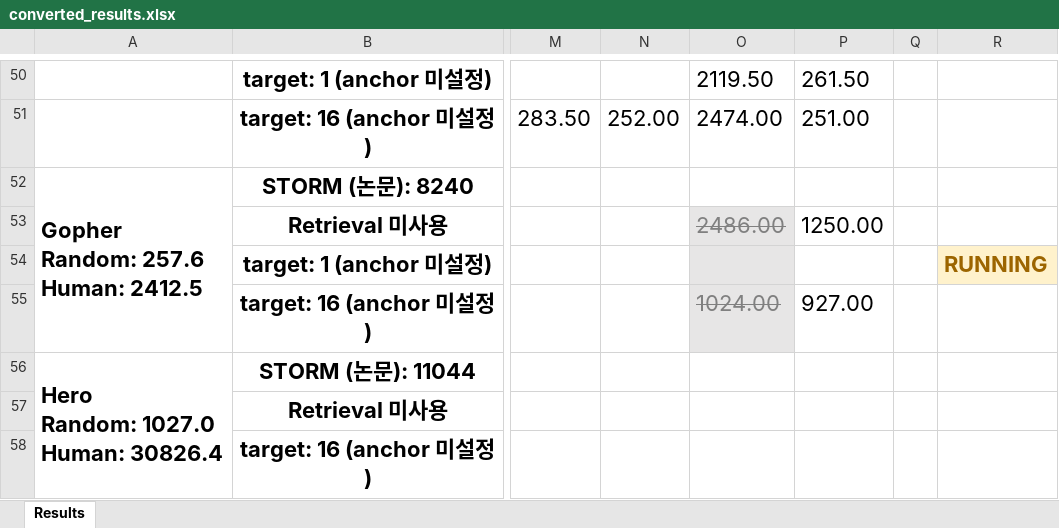
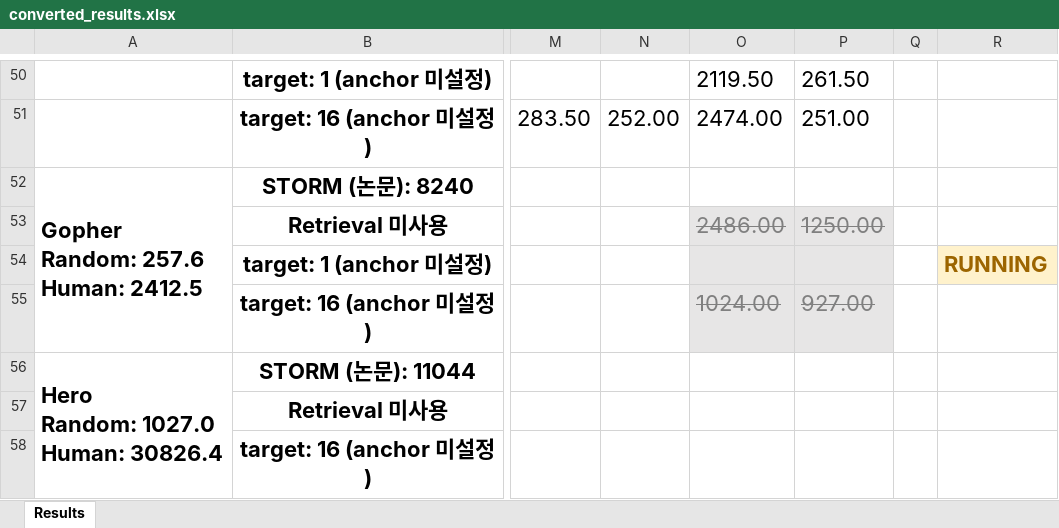
Before and after one commit to wrrte/STORM-1, an Excel workbook: results/converted_results.xlsx, sheet Results, drawn as a sheet; only a part is shown, gaps mark what is left out; values as stored, in another font and other column widths than the file's, no borders; the diff names each change by its address in the sheet, - before the commit and + after, or states it on an @@ line.

```diff
--- a/results/converted_results.xlsx (sheet Results)
+++ b/results/converted_results.xlsx (sheet Results)
-P53:P55 fill: none
+P53:P55 fill: #E7E6E6
@@ P53 strikethrough: off → on, text colour: black → #808080 @@
@@ P55 strikethrough: off → on, text colour: black → #808080 @@
```
Also changed, not shown: 2 other files.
###
◆ **Assignment**
The answer must restate every entry word for word, with the pictures left out.

◆ **Answer section**
Before and after one commit to wrrte/STORM-1, an Excel workbook: results/converted_results.xlsx, sheet Results, drawn as a sheet; only a part is shown, gaps mark what is left out; values as stored, in another font and other column widths than the file's, no borders; the diff names each change by its address in the sheet, - before the commit and + after, or states it on an @@ line.

```diff
--- a/results/converted_results.xlsx (sheet Results)
+++ b/results/converted_results.xlsx (sheet Results)
-P53:P55 fill: none
+P53:P55 fill: #E7E6E6
@@ P53 strikethrough: off → on, text colour: black → #808080 @@
@@ P55 strikethrough: off → on, text colour: black → #808080 @@
```
Also changed, not shown: 2 other files.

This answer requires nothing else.